·         IHFA’s Housing First project team got to visit Opportunity Village Eugene, the gated community for the homeless featured in a video Erik presented during our January board meeting.    

Sheri Schwenke, U.S. Forest Service, reported:

Two of the National Forests in Idaho have been successful in using the Categorical Exclusions from Section 8204 of the Agriculture Act of 2014 (also referred to as Farm Bill) to increase the pace of restoration activities on National Forest system lands.

The Williams Creek Project is located entirely on National Forest System (NFS) lands in Valley County, Idaho on the Boise National Forest.  The Decision Memo was signed in May 2015 and a Stewardship Contract will be completed by September 30, 2015 using an Integrated Resource Timber Contract (IRTC).  Activities include commercially and noncommercial thinning and fuels reduction on approximately 1,457 acres.

The Jasper Mountain project on the Idaho Panhandle National Forest is located approximately 8.5 miles north of Priest River, Idaho on approximately 2,000 acres.  The Decision Memo was signed in May 2015 and activities include commercially and non-commercial thinning and fuel reduction.

In addition to these Farm Bill projects, numerous collaboratives are engaged in working with the National Forests in Idaho.  On the Payette National Forest, via the Collaborative Forest Landscape Restoration Program, a recent decision was made on the Lost Creek Boulder Creek Restoration Project.  The Lost Creek-Boulder Creek Landscape Restoration Project encompasses approximately 80,000 acres on the New Meadows Ranger District in Adams County, Idaho.  Project activities include commercial and non-commercial vegetation treatments, fuels reductions, road management, watershed, wildlife and fish habitat restoration, and recreation improvements.

Two Forests are scheduled to begin their Forest Plan revisions in the next couple years; the Salmon-Challis and the Caribou-Targhee.  Here on the Boise National Forest, we are working as a cooperating agency with the Army Corps of Engineers and Bureau of Reclamation on the Boise River Feasibility Study.  The purpose of the study is to evaluate options to increasing water retention capability while reducing the significant flood risk to Boise, Idaho and other communities along the Boise River.  The Idaho Water Resources Board is the non-federal sponsor for the $3 million dollar study.
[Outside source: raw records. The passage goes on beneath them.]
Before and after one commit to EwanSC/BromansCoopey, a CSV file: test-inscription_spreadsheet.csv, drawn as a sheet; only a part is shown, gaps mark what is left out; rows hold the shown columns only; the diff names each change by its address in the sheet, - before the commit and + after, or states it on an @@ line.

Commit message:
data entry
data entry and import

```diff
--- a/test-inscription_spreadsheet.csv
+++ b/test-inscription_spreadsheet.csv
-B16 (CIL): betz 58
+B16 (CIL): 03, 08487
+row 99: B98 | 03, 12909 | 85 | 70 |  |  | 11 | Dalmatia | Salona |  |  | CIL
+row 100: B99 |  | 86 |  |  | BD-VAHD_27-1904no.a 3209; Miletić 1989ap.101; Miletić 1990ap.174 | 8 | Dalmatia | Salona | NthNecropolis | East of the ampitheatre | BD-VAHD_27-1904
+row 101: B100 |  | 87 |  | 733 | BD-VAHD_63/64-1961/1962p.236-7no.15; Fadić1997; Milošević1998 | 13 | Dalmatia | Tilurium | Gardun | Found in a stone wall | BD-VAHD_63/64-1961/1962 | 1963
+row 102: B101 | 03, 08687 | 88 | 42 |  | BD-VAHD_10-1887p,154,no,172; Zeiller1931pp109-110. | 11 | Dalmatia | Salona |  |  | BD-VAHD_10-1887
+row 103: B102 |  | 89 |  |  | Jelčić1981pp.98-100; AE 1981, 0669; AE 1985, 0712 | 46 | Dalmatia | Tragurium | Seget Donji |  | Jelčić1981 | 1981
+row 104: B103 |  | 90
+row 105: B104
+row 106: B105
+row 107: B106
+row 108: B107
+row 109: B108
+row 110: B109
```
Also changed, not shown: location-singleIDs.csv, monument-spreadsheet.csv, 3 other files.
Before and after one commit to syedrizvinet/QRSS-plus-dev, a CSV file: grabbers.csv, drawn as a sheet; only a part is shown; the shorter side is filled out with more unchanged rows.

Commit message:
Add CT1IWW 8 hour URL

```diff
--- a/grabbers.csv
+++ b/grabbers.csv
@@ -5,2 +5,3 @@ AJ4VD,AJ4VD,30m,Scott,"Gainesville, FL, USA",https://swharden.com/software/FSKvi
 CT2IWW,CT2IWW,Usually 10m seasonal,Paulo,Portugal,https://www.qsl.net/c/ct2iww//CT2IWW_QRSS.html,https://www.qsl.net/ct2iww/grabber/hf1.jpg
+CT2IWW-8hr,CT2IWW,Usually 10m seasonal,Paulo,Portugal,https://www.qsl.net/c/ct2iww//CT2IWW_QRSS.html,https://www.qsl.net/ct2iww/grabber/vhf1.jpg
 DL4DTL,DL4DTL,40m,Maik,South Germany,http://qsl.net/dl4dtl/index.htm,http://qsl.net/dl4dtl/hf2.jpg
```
Potential measures include raising Arrowrock Dam up to approximately 70 feet in height which would inundate additional sections of the Middle and South Fork Boise River impacting roads, bridges, and recreation facilities within these drainages.  The road along the Middle Fork provides all year access to the community of Atlanta, Idaho could be impacted by this project and may need to be relocated.

Jess Byrne, Idaho Department of Environmental Quality, reported:

As of July, DEQ has a new director – former Senator John Tippets from Bennington, Idaho.  Director Tippets’ background will be very helpful to DEQ particularly because of the heavy legislative agenda the agency has in the coming years, especially as it relates to the Idaho Pollutant Discharge Elimination System (IPDES) program that the state is currently developing in lieu of the federal program.

DEQ has a total of eight pieces of legislation that will be presented this upcoming session, two are more relevant to rural Idaho, one regarding allowing 30 year drinking water loans for non-disadvantaged communities and the other to allow the agency to charge fees for the underground storage tank program. Most of the other pieces of legislation related to the IPDES program.